## GIVEN ENTRIES
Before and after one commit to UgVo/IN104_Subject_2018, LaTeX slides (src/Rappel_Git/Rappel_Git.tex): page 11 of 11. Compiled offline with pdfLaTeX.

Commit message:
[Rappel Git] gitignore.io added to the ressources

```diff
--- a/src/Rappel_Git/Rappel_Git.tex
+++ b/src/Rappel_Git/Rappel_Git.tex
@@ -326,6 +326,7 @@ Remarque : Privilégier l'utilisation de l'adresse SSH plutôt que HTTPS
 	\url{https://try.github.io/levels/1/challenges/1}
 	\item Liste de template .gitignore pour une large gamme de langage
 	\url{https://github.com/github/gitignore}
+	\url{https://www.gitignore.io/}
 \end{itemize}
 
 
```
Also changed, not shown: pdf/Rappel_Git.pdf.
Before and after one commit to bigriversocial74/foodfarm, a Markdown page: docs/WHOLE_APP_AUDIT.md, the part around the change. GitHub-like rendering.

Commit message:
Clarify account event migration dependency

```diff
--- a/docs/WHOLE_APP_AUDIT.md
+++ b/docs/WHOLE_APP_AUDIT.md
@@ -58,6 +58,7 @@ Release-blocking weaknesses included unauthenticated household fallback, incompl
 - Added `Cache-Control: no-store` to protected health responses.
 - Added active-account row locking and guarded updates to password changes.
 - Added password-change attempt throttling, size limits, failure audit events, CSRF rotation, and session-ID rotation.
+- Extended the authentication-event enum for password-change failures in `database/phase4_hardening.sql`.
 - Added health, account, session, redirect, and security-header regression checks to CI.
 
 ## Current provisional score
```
...
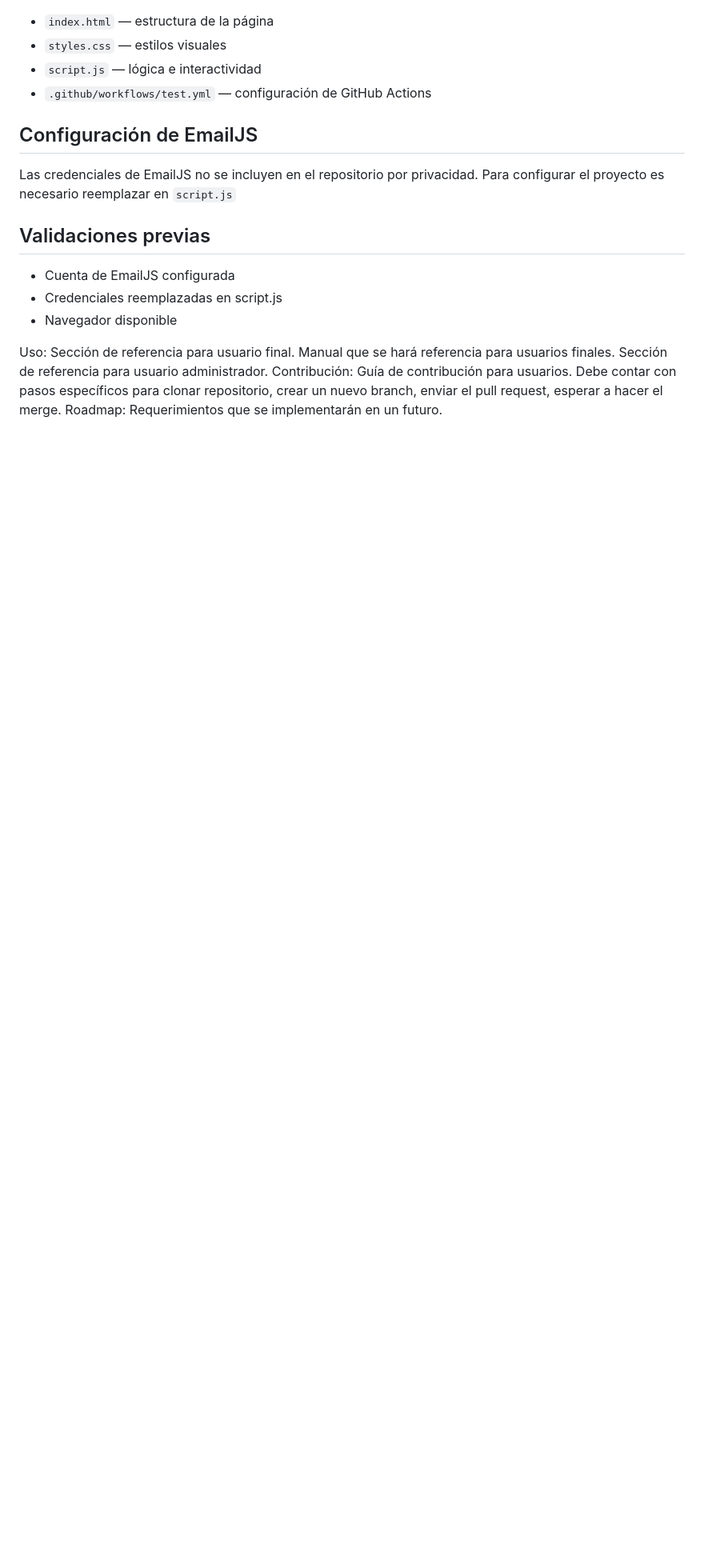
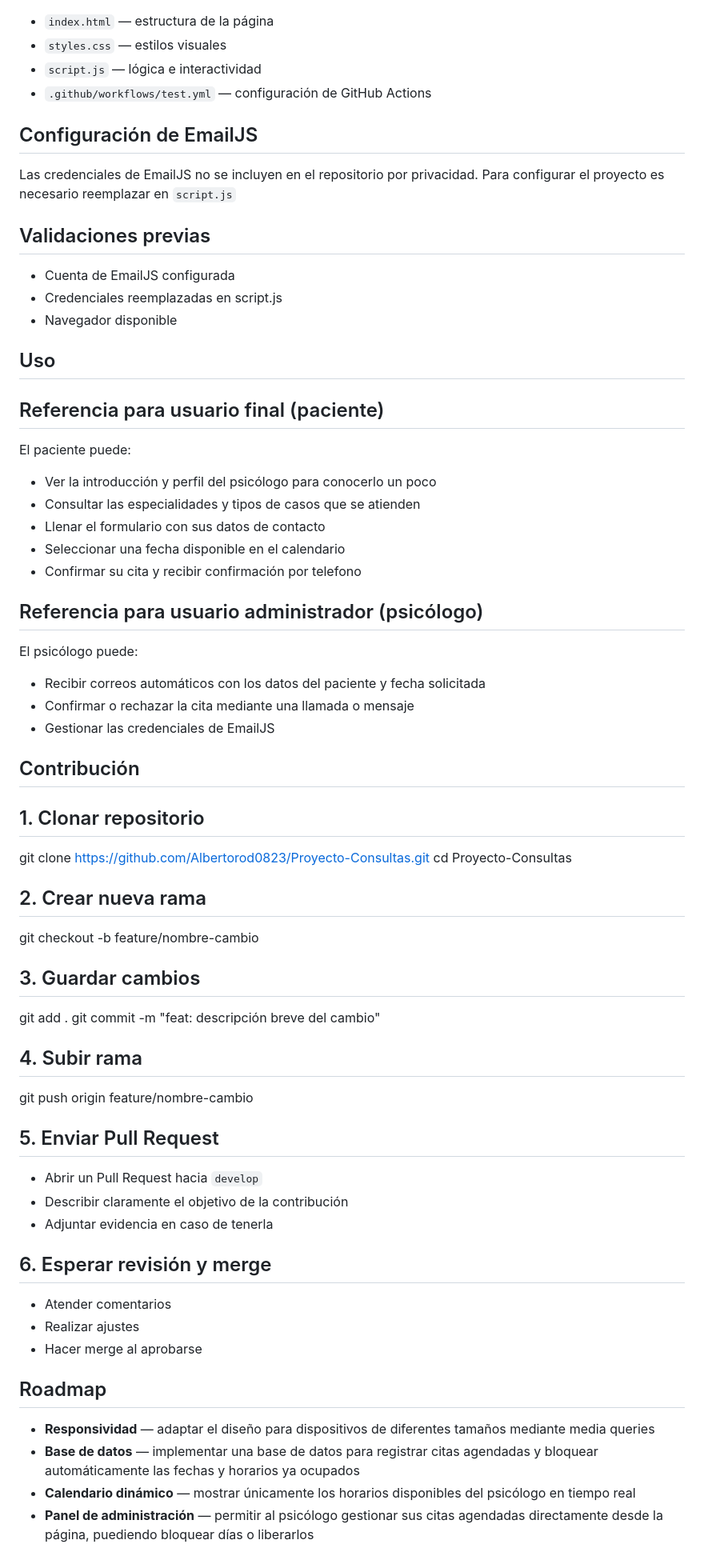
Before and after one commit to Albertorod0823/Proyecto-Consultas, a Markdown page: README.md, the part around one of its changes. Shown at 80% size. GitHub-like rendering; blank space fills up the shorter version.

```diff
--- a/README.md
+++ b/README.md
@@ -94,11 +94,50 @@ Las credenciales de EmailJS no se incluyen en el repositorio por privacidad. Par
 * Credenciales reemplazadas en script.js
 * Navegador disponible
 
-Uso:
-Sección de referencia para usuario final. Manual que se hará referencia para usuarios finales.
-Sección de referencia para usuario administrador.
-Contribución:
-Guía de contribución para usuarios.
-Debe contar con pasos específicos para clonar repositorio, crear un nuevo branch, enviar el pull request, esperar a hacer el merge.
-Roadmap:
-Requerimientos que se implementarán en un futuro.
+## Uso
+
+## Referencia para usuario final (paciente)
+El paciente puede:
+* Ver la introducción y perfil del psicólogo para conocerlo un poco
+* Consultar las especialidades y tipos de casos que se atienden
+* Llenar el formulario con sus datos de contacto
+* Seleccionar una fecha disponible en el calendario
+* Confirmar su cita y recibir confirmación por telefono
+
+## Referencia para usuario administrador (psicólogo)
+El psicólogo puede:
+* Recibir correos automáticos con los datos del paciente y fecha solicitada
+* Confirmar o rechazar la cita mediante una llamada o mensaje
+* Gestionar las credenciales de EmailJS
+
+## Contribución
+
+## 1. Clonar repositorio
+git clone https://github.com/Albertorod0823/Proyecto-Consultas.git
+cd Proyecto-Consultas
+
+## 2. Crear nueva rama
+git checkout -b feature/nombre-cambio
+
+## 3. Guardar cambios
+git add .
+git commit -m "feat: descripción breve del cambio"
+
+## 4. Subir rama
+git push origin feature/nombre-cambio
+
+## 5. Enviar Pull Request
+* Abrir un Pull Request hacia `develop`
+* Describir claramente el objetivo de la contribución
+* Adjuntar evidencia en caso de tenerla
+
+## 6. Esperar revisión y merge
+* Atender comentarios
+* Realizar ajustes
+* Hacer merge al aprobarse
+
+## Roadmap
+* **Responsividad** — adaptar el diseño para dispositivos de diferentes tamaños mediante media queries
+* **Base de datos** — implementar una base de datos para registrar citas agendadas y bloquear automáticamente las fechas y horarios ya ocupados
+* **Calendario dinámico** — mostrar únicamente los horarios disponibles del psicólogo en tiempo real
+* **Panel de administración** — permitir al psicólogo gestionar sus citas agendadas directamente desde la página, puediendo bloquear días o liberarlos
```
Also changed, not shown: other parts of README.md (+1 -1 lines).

## TASK DETAILS
Looking at the entries above, can you reproduce exactly the lines from the one that holds "Before and after one commit to UgVo/IN104_Subject_2018, LaTeX" through the one that holds "Also changed, not shown: pdf/Rappel_Git.pdf.", and only those?

## EXERCISE RESPONSE
Before and after one commit to UgVo/IN104_Subject_2018, LaTeX slides (src/Rappel_Git/Rappel_Git.tex): page 11 of 11. Compiled offline with pdfLaTeX.

Commit message:
[Rappel Git] gitignore.io added to the ressources

```diff
--- a/src/Rappel_Git/Rappel_Git.tex
+++ b/src/Rappel_Git/Rappel_Git.tex
@@ -326,6 +326,7 @@ Remarque : Privilégier l'utilisation de l'adresse SSH plutôt que HTTPS
 	\url{https://try.github.io/levels/1/challenges/1}
 	\item Liste de template .gitignore pour une large gamme de langage
 	\url{https://github.com/github/gitignore}
+	\url{https://www.gitignore.io/}
 \end{itemize}
 
 
```
Also changed, not shown: pdf/Rappel_Git.pdf.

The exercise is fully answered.